—Maxwell Smart catch phrase that was required to be uttered by Don Adams at least once per "Get Smart" episode.
In September 1996 a skinny, 23-year-old shortstop with the boxscore unfriendly name of Nomar Garciaparra came to the Red Sox as and displaced veteran John Valentin, a man who hit 27 home runs with 102 RBIs, 20 stolen bases, and a .298 batting average just a year earlier, to third base. Third baseman Tim Naehring, the Sox previous young savior, who would hit 17 HRs in 1996, was chase very quickly to the bench and then after 70 games in 1997 into the baseball ether.

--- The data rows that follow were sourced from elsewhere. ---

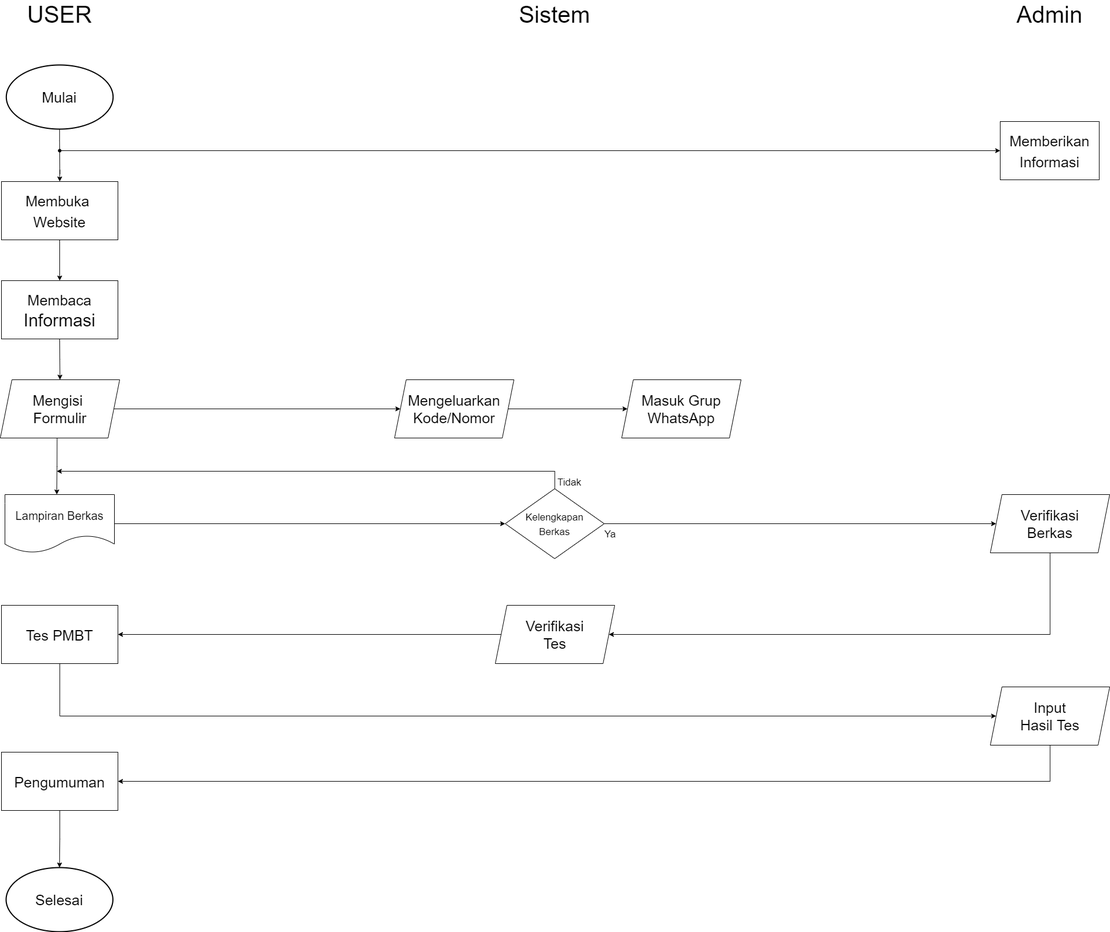
Above: Flowchart.drawio.png in alfajri15/Flowchart (draw.io), before the change. Source tidied: cells renumbered, new cells last; positions are measured from the earlier drawing's top-left corner, leaving out a move shared by most shapes. Its diagram source:
```xml
<mxGraphModel>
  <root>
    <mxCell id="0" />
    <mxCell id="1" parent="0" />
    <mxCell id="2" style="edgeStyle=orthogonalEdgeStyle;rounded=0;jettySize=auto;html=1;entryX=0.5;entryY=0;entryDx=0;entryDy=0;fontSize=25;startArrow=none;" parent="1" edge="1" source="14" target="6">
      <mxGeometry relative="1" as="geometry" />
    </mxCell>
    <mxCell id="3" value="&lt;font style=&quot;font-size: 25px;&quot;&gt;Mulai&lt;/font&gt;" style="strokeWidth=2;html=1;shape=mxgraph.flowchart.start_1;whiteSpace=wrap;" parent="1" vertex="1">
      <mxGeometry x="10.3" y="102" width="183.3" height="110" as="geometry" />
    </mxCell>
    <mxCell id="4" value="&lt;font style=&quot;font-size: 40px;&quot;&gt;USER&lt;/font&gt;" style="text;html=1;strokeColor=none;fillColor=none;align=center;verticalAlign=middle;whiteSpace=wrap;rounded=0;" parent="1" vertex="1">
      <mxGeometry x="72" width="60" height="30" as="geometry" />
    </mxCell>
    <mxCell id="5" style="edgeStyle=orthogonalEdgeStyle;rounded=0;jettySize=auto;html=1;exitX=0.5;exitY=1;exitDx=0;exitDy=0;entryX=0.5;entryY=0;entryDx=0;entryDy=0;fontSize=25;" parent="1" edge="1" source="6" target="8">
      <mxGeometry relative="1" as="geometry" />
    </mxCell>
    <mxCell id="6" value="&lt;font style=&quot;font-size: 25px;&quot;&gt;Membuka &lt;br&gt;Website&lt;/font&gt;" style="rounded=0;whiteSpace=wrap;html=1;fontSize=30;" parent="1" vertex="1">
      <mxGeometry x="2" y="302" width="200" height="100" as="geometry" />
    </mxCell>
    <mxCell id="7" style="edgeStyle=orthogonalEdgeStyle;rounded=0;jettySize=auto;html=1;exitX=0.5;exitY=1;exitDx=0;exitDy=0;entryX=0.5;entryY=0;entryDx=0;entryDy=0;fontSize=25;" parent="1" edge="1" source="8" target="11">
      <mxGeometry relative="1" as="geometry" />
    </mxCell>
    <mxCell id="8" value="&lt;span style=&quot;font-size: 25px;&quot;&gt;Membaca&lt;br&gt;&lt;/span&gt;Informasi" style="rounded=0;whiteSpace=wrap;html=1;fontSize=30;" parent="1" vertex="1">
      <mxGeometry x="2" y="472" width="200" height="100" as="geometry" />
    </mxCell>
    <mxCell id="9" style="edgeStyle=orthogonalEdgeStyle;rounded=0;jettySize=auto;html=1;entryX=0;entryY=0.5;entryDx=0;entryDy=0;fontSize=25;" parent="1" edge="1" source="11" target="19">
      <mxGeometry relative="1" as="geometry" />
    </mxCell>
    <mxCell id="10" style="edgeStyle=orthogonalEdgeStyle;rounded=0;orthogonalLoop=1;jettySize=auto;html=1;entryX=0.5;entryY=0;entryDx=0;entryDy=0;fontSize=17;" parent="1" edge="1">
      <mxGeometry relative="1" as="geometry">
        <mxPoint x="97.5" y="742" as="sourcePoint" />
        <mxPoint x="97" y="839" as="targetPoint" />
        <Array as="points">
          <mxPoint x="98" y="791" />
          <mxPoint x="97" y="791" />
        </Array>
      </mxGeometry>
    </mxCell>
    <mxCell id="11" value="Mengisi &lt;br&gt;Formulir" style="shape=parallelogram;perimeter=parallelogramPerimeter;whiteSpace=wrap;html=1;fixedSize=1;fontSize=25;" parent="1" vertex="1">
      <mxGeometry y="642" width="205" height="100" as="geometry" />
    </mxCell>
    <mxCell id="12" style="edgeStyle=orthogonalEdgeStyle;rounded=0;jettySize=auto;html=1;fontSize=40;exitX=0.6;exitY=0.625;exitDx=0;exitDy=0;exitPerimeter=0;entryX=0;entryY=0.5;entryDx=0;entryDy=0;" parent="1" edge="1" source="14" target="13">
      <mxGeometry relative="1" as="geometry" />
    </mxCell>
    <mxCell id="13" value="&lt;span style=&quot;font-size: 25px;&quot;&gt;Memberikan&lt;br&gt;Informasi&lt;br&gt;&lt;/span&gt;" style="rounded=0;whiteSpace=wrap;html=1;fontSize=30;" parent="1" vertex="1">
      <mxGeometry x="1717" y="199" width="170" height="100" as="geometry" />
    </mxCell>
    <mxCell id="14" style="shape=waypoint;sketch=0;size=6;points=[];fillColor=default;perimeter=centerPerimeter;snapToPoint=1;fontSize=30;rounded=0;" parent="1" vertex="1">
      <mxGeometry x="82" y="229" width="40" height="40" as="geometry" />
    </mxCell>
    <mxCell id="15" style="edgeStyle=orthogonalEdgeStyle;rounded=0;jettySize=auto;html=1;entryDx=0;entryDy=0;fontSize=25;endArrow=none;" parent="1" edge="1" source="3" target="14">
      <mxGeometry relative="1" as="geometry" />
    </mxCell>
    <mxCell id="16" value="&lt;font style=&quot;font-size: 40px;&quot;&gt;Sistem&lt;/font&gt;" style="text;html=1;strokeColor=none;fillColor=none;align=center;verticalAlign=middle;whiteSpace=wrap;rounded=0;" parent="1" vertex="1">
      <mxGeometry x="922" width="60" height="30" as="geometry" />
    </mxCell>
    <mxCell id="17" value="&lt;font style=&quot;font-size: 40px;&quot;&gt;Admin&lt;br&gt;&lt;/font&gt;" style="text;html=1;strokeColor=none;fillColor=none;align=center;verticalAlign=middle;whiteSpace=wrap;rounded=0;" parent="1" vertex="1">
      <mxGeometry x="1772" width="60" height="30" as="geometry" />
    </mxCell>
    <mxCell id="18" style="edgeStyle=orthogonalEdgeStyle;rounded=0;jettySize=auto;html=1;entryX=0;entryY=0.5;entryDx=0;entryDy=0;fontSize=25;" parent="1" edge="1" source="19" target="20">
      <mxGeometry relative="1" as="geometry" />
    </mxCell>
    <mxCell id="19" value="Mengeluarkan Kode/Nomor" style="shape=parallelogram;perimeter=parallelogramPerimeter;whiteSpace=wrap;html=1;fixedSize=1;fontSize=25;" parent="1" vertex="1">
      <mxGeometry x="677" y="642" width="205" height="100" as="geometry" />
    </mxCell>
    <mxCell id="20" value="Masuk Grup WhatsApp" style="shape=parallelogram;perimeter=parallelogramPerimeter;whiteSpace=wrap;html=1;fixedSize=1;fontSize=25;" parent="1" vertex="1">
      <mxGeometry x="1067" y="642" width="205" height="100" as="geometry" />
    </mxCell>
    <mxCell id="21" style="edgeStyle=orthogonalEdgeStyle;rounded=0;jettySize=auto;html=1;fontSize=17;entryX=0;entryY=0.5;entryDx=0;entryDy=0;" parent="1" edge="1" source="22" target="25">
      <mxGeometry relative="1" as="geometry" />
    </mxCell>
    <mxCell id="22" value="&lt;font style=&quot;font-size: 20px;&quot;&gt;Lampiran Berkas&lt;/font&gt;" style="shape=document;whiteSpace=wrap;html=1;boundedLbl=1;fontSize=25;" parent="1" vertex="1">
      <mxGeometry x="8" y="839" width="188" height="100" as="geometry" />
    </mxCell>
    <mxCell id="23" style="edgeStyle=orthogonalEdgeStyle;rounded=0;jettySize=auto;html=1;fontSize=17;" parent="1" edge="1" source="25" target="28">
      <mxGeometry relative="1" as="geometry" />
    </mxCell>
    <mxCell id="24" style="edgeStyle=orthogonalEdgeStyle;rounded=0;jettySize=auto;html=1;fontSize=17;" parent="1" edge="1" source="25">
      <mxGeometry relative="1" as="geometry">
        <mxPoint x="97" y="799" as="targetPoint" />
        <Array as="points">
          <mxPoint x="952" y="799" />
        </Array>
      </mxGeometry>
    </mxCell>
    <mxCell id="25" value="&lt;font style=&quot;font-size: 17px;&quot;&gt;Kelengkapan&lt;br&gt;Berkas&lt;/font&gt;" style="rhombus;whiteSpace=wrap;html=1;fontSize=20;" parent="1" vertex="1">
      <mxGeometry x="867" y="829" width="170" height="120" as="geometry" />
    </mxCell>
    <mxCell id="26" value="Tidak" style="text;html=1;align=center;verticalAlign=middle;strokeColor=none;fillColor=none;fontSize=17;" parent="1" vertex="1">
      <mxGeometry x="947" y="804" width="60" height="30" as="geometry" />
    </mxCell>
    <mxCell id="27" style="edgeStyle=orthogonalEdgeStyle;rounded=0;jettySize=auto;html=1;fontSize=17;entryX=1;entryY=0.5;entryDx=0;entryDy=0;" parent="1" edge="1" source="28" target="30">
      <mxGeometry relative="1" as="geometry">
        <Array as="points">
          <mxPoint x="1803" y="1079" />
        </Array>
      </mxGeometry>
    </mxCell>
    <mxCell id="28" value="Verifikasi&lt;br&gt;Berkas" style="shape=parallelogram;perimeter=parallelogramPerimeter;whiteSpace=wrap;html=1;fixedSize=1;fontSize=25;" parent="1" vertex="1">
      <mxGeometry x="1700" y="839" width="205" height="100" as="geometry" />
    </mxCell>
    <mxCell id="29" style="edgeStyle=orthogonalEdgeStyle;rounded=0;jettySize=auto;html=1;entryX=1;entryY=0.5;entryDx=0;entryDy=0;fontSize=17;" parent="1" edge="1" source="30" target="32">
      <mxGeometry relative="1" as="geometry" />
    </mxCell>
    <mxCell id="30" value="Verifikasi&lt;br&gt;Tes" style="shape=parallelogram;perimeter=parallelogramPerimeter;whiteSpace=wrap;html=1;fixedSize=1;fontSize=25;" parent="1" vertex="1">
      <mxGeometry x="850" y="1029" width="205" height="100" as="geometry" />
    </mxCell>
    <mxCell id="31" style="edgeStyle=orthogonalEdgeStyle;rounded=0;jettySize=auto;html=1;fontSize=17;entryX=0;entryY=0.5;entryDx=0;entryDy=0;" parent="1" edge="1" source="32" target="34">
      <mxGeometry relative="1" as="geometry">
        <Array as="points">
          <mxPoint x="102" y="1219" />
        </Array>
      </mxGeometry>
    </mxCell>
    <mxCell id="32" value="&lt;span style=&quot;font-size: 25px;&quot;&gt;Tes PMBT&lt;/span&gt;" style="rounded=0;whiteSpace=wrap;html=1;fontSize=30;" parent="1" vertex="1">
      <mxGeometry x="2" y="1029" width="200" height="100" as="geometry" />
    </mxCell>
    <mxCell id="33" style="edgeStyle=orthogonalEdgeStyle;rounded=0;jettySize=auto;html=1;fontSize=17;entryX=1;entryY=0.5;entryDx=0;entryDy=0;" parent="1" edge="1" source="34" target="36">
      <mxGeometry relative="1" as="geometry">
        <Array as="points">
          <mxPoint x="1803" y="1331" />
        </Array>
      </mxGeometry>
    </mxCell>
    <mxCell id="34" value="Input&lt;br&gt;Hasil Tes" style="shape=parallelogram;perimeter=parallelogramPerimeter;whiteSpace=wrap;html=1;fixedSize=1;fontSize=25;" parent="1" vertex="1">
      <mxGeometry x="1700" y="1169" width="205" height="100" as="geometry" />
    </mxCell>
    <mxCell id="35" style="edgeStyle=orthogonalEdgeStyle;rounded=0;jettySize=auto;html=1;entryX=0.5;entryY=0;entryDx=0;entryDy=0;entryPerimeter=0;fontSize=17;" parent="1" edge="1" source="36" target="37">
      <mxGeometry relative="1" as="geometry" />
    </mxCell>
    <mxCell id="36" value="&lt;span style=&quot;font-size: 25px;&quot;&gt;Pengumuman&lt;/span&gt;" style="rounded=0;whiteSpace=wrap;html=1;fontSize=30;" parent="1" vertex="1">
      <mxGeometry x="2" y="1281" width="200" height="100" as="geometry" />
    </mxCell>
    <mxCell id="37" value="&lt;font style=&quot;font-size: 25px;&quot;&gt;Selesai&lt;/font&gt;" style="strokeWidth=2;html=1;shape=mxgraph.flowchart.start_1;whiteSpace=wrap;" parent="1" vertex="1">
      <mxGeometry x="10" y="1479" width="183.3" height="110" as="geometry" />
    </mxCell>
    <mxCell id="38" value="Ya" style="text;html=1;align=center;verticalAlign=middle;strokeColor=none;fillColor=none;fontSize=17;" parent="1" vertex="1">
      <mxGeometry x="1027" y="893" width="40" height="30" as="geometry" />
    </mxCell>
  </root>
</mxGraphModel>
```
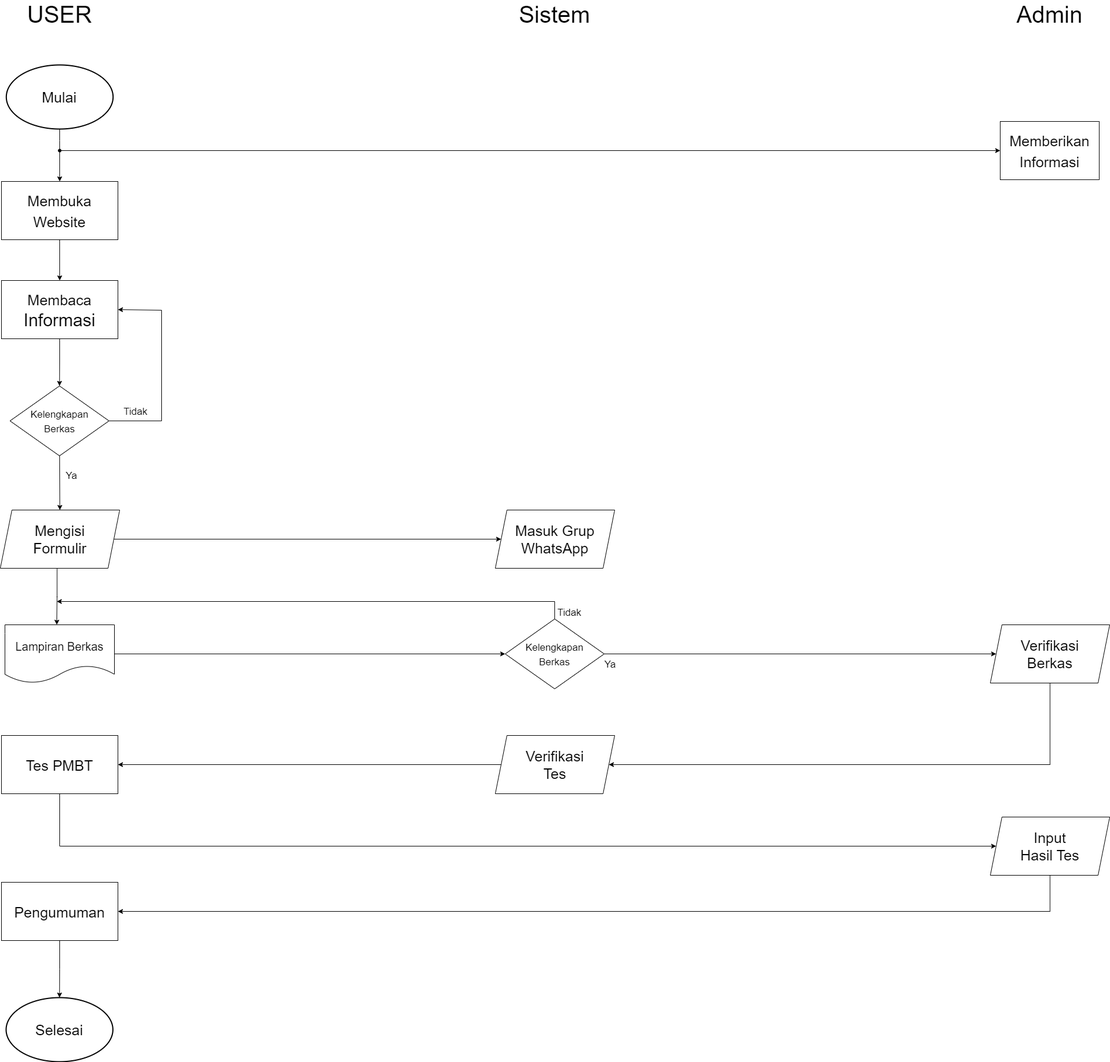
The same diagram one commit later.

Diff of the diagram source:
```diff
@@ -6,24 +6,24 @@
       <mxGeometry relative="1" as="geometry" />
     </mxCell>
     <mxCell id="3" value="&lt;font style=&quot;font-size: 25px;&quot;&gt;Mulai&lt;/font&gt;" style="strokeWidth=2;html=1;shape=mxgraph.flowchart.start_1;whiteSpace=wrap;" parent="1" vertex="1">
-      <mxGeometry x="10.3" y="102" width="183.3" height="110" as="geometry" />
+      <mxGeometry x="10.3" y="-122" width="183.3" height="110" as="geometry" />
     </mxCell>
     <mxCell id="4" value="&lt;font style=&quot;font-size: 40px;&quot;&gt;USER&lt;/font&gt;" style="text;html=1;strokeColor=none;fillColor=none;align=center;verticalAlign=middle;whiteSpace=wrap;rounded=0;" parent="1" vertex="1">
-      <mxGeometry x="72" width="60" height="30" as="geometry" />
+      <mxGeometry x="72" y="-224" width="60" height="30" as="geometry" />
     </mxCell>
     <mxCell id="5" style="edgeStyle=orthogonalEdgeStyle;rounded=0;jettySize=auto;html=1;exitX=0.5;exitY=1;exitDx=0;exitDy=0;entryX=0.5;entryY=0;entryDx=0;entryDy=0;fontSize=25;" parent="1" edge="1" source="6" target="8">
       <mxGeometry relative="1" as="geometry" />
     </mxCell>
     <mxCell id="6" value="&lt;font style=&quot;font-size: 25px;&quot;&gt;Membuka &lt;br&gt;Website&lt;/font&gt;" style="rounded=0;whiteSpace=wrap;html=1;fontSize=30;" parent="1" vertex="1">
-      <mxGeometry x="2" y="302" width="200" height="100" as="geometry" />
+      <mxGeometry x="2" y="78" width="200" height="100" as="geometry" />
     </mxCell>
-    <mxCell id="7" style="edgeStyle=orthogonalEdgeStyle;rounded=0;jettySize=auto;html=1;exitX=0.5;exitY=1;exitDx=0;exitDy=0;entryX=0.5;entryY=0;entryDx=0;entryDy=0;fontSize=25;" parent="1" edge="1" source="8" target="11">
+    <mxCell id="7" style="edgeStyle=orthogonalEdgeStyle;rounded=0;jettySize=auto;html=1;exitX=0.5;exitY=1;exitDx=0;exitDy=0;fontSize=25;entryX=0.5;entryY=0;entryDx=0;entryDy=0;" parent="1" edge="1" source="8" target="39">
       <mxGeometry relative="1" as="geometry" />
     </mxCell>
     <mxCell id="8" value="&lt;span style=&quot;font-size: 25px;&quot;&gt;Membaca&lt;br&gt;&lt;/span&gt;Informasi" style="rounded=0;whiteSpace=wrap;html=1;fontSize=30;" parent="1" vertex="1">
-      <mxGeometry x="2" y="472" width="200" height="100" as="geometry" />
+      <mxGeometry x="2" y="248" width="200" height="100" as="geometry" />
     </mxCell>
-    <mxCell id="9" style="edgeStyle=orthogonalEdgeStyle;rounded=0;jettySize=auto;html=1;entryX=0;entryY=0.5;entryDx=0;entryDy=0;fontSize=25;" parent="1" edge="1" source="11" target="19">
+    <mxCell id="9" style="edgeStyle=orthogonalEdgeStyle;rounded=0;jettySize=auto;html=1;entryX=0;entryY=0.5;entryDx=0;entryDy=0;fontSize=25;" parent="1" edge="1" source="11" target="20">
       <mxGeometry relative="1" as="geometry" />
     </mxCell>
     <mxCell id="10" style="edgeStyle=orthogonalEdgeStyle;rounded=0;orthogonalLoop=1;jettySize=auto;html=1;entryX=0.5;entryY=0;entryDx=0;entryDy=0;fontSize=17;" parent="1" edge="1">
@@ -43,28 +43,22 @@
       <mxGeometry relative="1" as="geometry" />
     </mxCell>
     <mxCell id="13" value="&lt;span style=&quot;font-size: 25px;&quot;&gt;Memberikan&lt;br&gt;Informasi&lt;br&gt;&lt;/span&gt;" style="rounded=0;whiteSpace=wrap;html=1;fontSize=30;" parent="1" vertex="1">
-      <mxGeometry x="1717" y="199" width="170" height="100" as="geometry" />
+      <mxGeometry x="1717" y="-25" width="170" height="100" as="geometry" />
     </mxCell>
     <mxCell id="14" style="shape=waypoint;sketch=0;size=6;points=[];fillColor=default;perimeter=centerPerimeter;snapToPoint=1;fontSize=30;rounded=0;" parent="1" vertex="1">
-      <mxGeometry x="82" y="229" width="40" height="40" as="geometry" />
+      <mxGeometry x="82" y="5" width="40" height="40" as="geometry" />
     </mxCell>
     <mxCell id="15" style="edgeStyle=orthogonalEdgeStyle;rounded=0;jettySize=auto;html=1;entryDx=0;entryDy=0;fontSize=25;endArrow=none;" parent="1" edge="1" source="3" target="14">
       <mxGeometry relative="1" as="geometry" />
     </mxCell>
     <mxCell id="16" value="&lt;font style=&quot;font-size: 40px;&quot;&gt;Sistem&lt;/font&gt;" style="text;html=1;strokeColor=none;fillColor=none;align=center;verticalAlign=middle;whiteSpace=wrap;rounded=0;" parent="1" vertex="1">
-      <mxGeometry x="922" width="60" height="30" as="geometry" />
+      <mxGeometry x="922" y="-224" width="60" height="30" as="geometry" />
     </mxCell>
     <mxCell id="17" value="&lt;font style=&quot;font-size: 40px;&quot;&gt;Admin&lt;br&gt;&lt;/font&gt;" style="text;html=1;strokeColor=none;fillColor=none;align=center;verticalAlign=middle;whiteSpace=wrap;rounded=0;" parent="1" vertex="1">
-      <mxGeometry x="1772" width="60" height="30" as="geometry" />
+      <mxGeometry x="1772" y="-224" width="60" height="30" as="geometry" />
     </mxCell>
-    <mxCell id="18" style="edgeStyle=orthogonalEdgeStyle;rounded=0;jettySize=auto;html=1;entryX=0;entryY=0.5;entryDx=0;entryDy=0;fontSize=25;" parent="1" edge="1" source="19" target="20">
-      <mxGeometry relative="1" as="geometry" />
-    </mxCell>
-    <mxCell id="19" value="Mengeluarkan Kode/Nomor" style="shape=parallelogram;perimeter=parallelogramPerimeter;whiteSpace=wrap;html=1;fixedSize=1;fontSize=25;" parent="1" vertex="1">
-      <mxGeometry x="677" y="642" width="205" height="100" as="geometry" />
-    </mxCell>
     <mxCell id="20" value="Masuk Grup WhatsApp" style="shape=parallelogram;perimeter=parallelogramPerimeter;whiteSpace=wrap;html=1;fixedSize=1;fontSize=25;" parent="1" vertex="1">
-      <mxGeometry x="1067" y="642" width="205" height="100" as="geometry" />
+      <mxGeometry x="850" y="642" width="205" height="100" as="geometry" />
     </mxCell>
     <mxCell id="21" style="edgeStyle=orthogonalEdgeStyle;rounded=0;jettySize=auto;html=1;fontSize=17;entryX=0;entryY=0.5;entryDx=0;entryDy=0;" parent="1" edge="1" source="22" target="25">
       <mxGeometry relative="1" as="geometry" />
@@ -137,5 +131,25 @@
     <mxCell id="38" value="Ya" style="text;html=1;align=center;verticalAlign=middle;strokeColor=none;fillColor=none;fontSize=17;" parent="1" vertex="1">
       <mxGeometry x="1027" y="893" width="40" height="30" as="geometry" />
     </mxCell>
+    <mxCell id="39" value="&lt;font style=&quot;font-size: 17px;&quot;&gt;Kelengkapan&lt;br&gt;Berkas&lt;/font&gt;" style="rhombus;whiteSpace=wrap;html=1;fontSize=20;" parent="1" vertex="1">
+      <mxGeometry x="16.7" y="429" width="170" height="120" as="geometry" />
+    </mxCell>
+    <mxCell id="40" style="endArrow=classic;html=1;rounded=0;" parent="1" edge="1" source="39" target="11">
+      <mxGeometry relative="1" as="geometry" />
+    </mxCell>
+    <mxCell id="41" style="endArrow=classic;html=1;rounded=0;entryX=1;entryY=0.5;entryDx=0;entryDy=0;exitX=1;exitY=0.5;exitDx=0;exitDy=0;" parent="1" edge="1" source="39" target="8">
+      <mxGeometry relative="1" as="geometry">
+        <Array as="points">
+          <mxPoint x="277" y="489" />
+          <mxPoint x="277" y="299" />
+        </Array>
+      </mxGeometry>
+    </mxCell>
+    <mxCell id="42" value="Tidak" style="text;html=1;align=center;verticalAlign=middle;strokeColor=none;fillColor=none;fontSize=17;" parent="1" vertex="1">
+      <mxGeometry x="202" y="459" width="60" height="30" as="geometry" />
+    </mxCell>
+    <mxCell id="43" value="Ya" style="text;html=1;align=center;verticalAlign=middle;strokeColor=none;fillColor=none;fontSize=17;" parent="1" vertex="1">
+      <mxGeometry x="102" y="569" width="40" height="30" as="geometry" />
+    </mxCell>
   </root>
 </mxGraphModel>
```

Garciaparra would go on to have a monster rookie year in 1997. He had 30 home runs, 209 hits, 44 doubles, 11 triples, 98 RBI, 22 steals (in 31 attempts), a .306 batting average, and an .875 OPS (23 percent better than the park-adjusted league average) all as a leadoff hitter. He also had a thirty-game hitting streak, breaking a fifty-four-year-old AL rookie record. He established a record for RBI by a leadoff hitter. He topped off the season by being named AL Rookie of Year by a unanimous vote (matching fellow shortstop Derek Jeter's feat from a year before).
However, the Red sox under new manager Jimy Williams fell to 78-84 after winning the division two years before. The Sox rebounded to score two straight wild card berths in the next two seasons. But the Sox could do no better than second place with "Nomah" and didn't return to the playoffs until 2003, again as a wild card.
And it seems no matter how well Garciaparra played, the second-place finishes turned him from the franchise savior to an albatross around the team's neck. He was too fragile the fans said. This grew from his one injury-plagued season in 2001 (only 21 games) after he bulked up in the offseason and his buff physique appeared on the from of SI. However, Garciaparra played at least 135 in six of his first seven full seasons in the majors and followed 2001 with two straight 156-game years.
In the 2003-04 offseason the Sox were ready to retool their lineup by acquiring then-Ranger shortstop Alex Rodriguez for Manny Ramirez and then in turn trade Garciaparra reportedly to the White Sox for outfielder Magglio Ordonez. But, of course, the A-Rod deal fell through.
In 2004, with a contract about to expire and after missing the first two months of the season, Garciaparra's days in Boston seemed numbered. On July 24 he went 3-for-5 in a 11-10 Red Sox win over the Yankees, but reportedly stayed on the bench during a benches-clearing brawl. Earlier in the month, Derek Jeter dove into the stands and bloodied his goyisha punim to catch a foul ball against the Sox in a game the Yankees won 5-4 in 13 with Garciaparra conspicuously on the bench. In the two previous games, Nomar committed three errors. All of this seemed to seal his fate with the fans and the Red Sox organization. On July 24, Garciaparra was traded in a four-tam deal to the other then-cursed team, the Cubs (The White Sox have yet to earn a curse apparently because of the Black Sox scandal).
So once the team's one-time franchise player is gone, what to the Red Sox go and do? They win the World Series for the first time in one bazillion year (Boston time) earning the apotheosis of GM Theo Epstein and every member of the club.
It was nice to hear that the Sox voted Garciaparra, who played all of 38 games in a Sox uni in 2004, a three-quarter share of the World Series booty. I think he would have preferred the ring, however.
This got me to wondering about similar "sad sack" players, guys who were on a "team of destiny" (i.e., a World Series champ) but got shipped off to another club just in time to miss the parade. I did a bit of research. To qualify the player would never end up winning the lord of the rings, the World Series champion one, just like "Nomah No More".
There have been 129 such players, dating back to Charlie Sweeney, Cyclone Miller, and John Cattanach who were jettisoned midseason by the 1884 NL-AA Champion Providence Grays. Former Red Sock Curt Leskanic, who finished 2004 with KC, can join Garciaparra's pity party.
Anyway, I wanted to know if there were any other "sad sacks" who were of Garciaparra's quality as a player. Here they are arranged by career at-bats along with other salient career stats: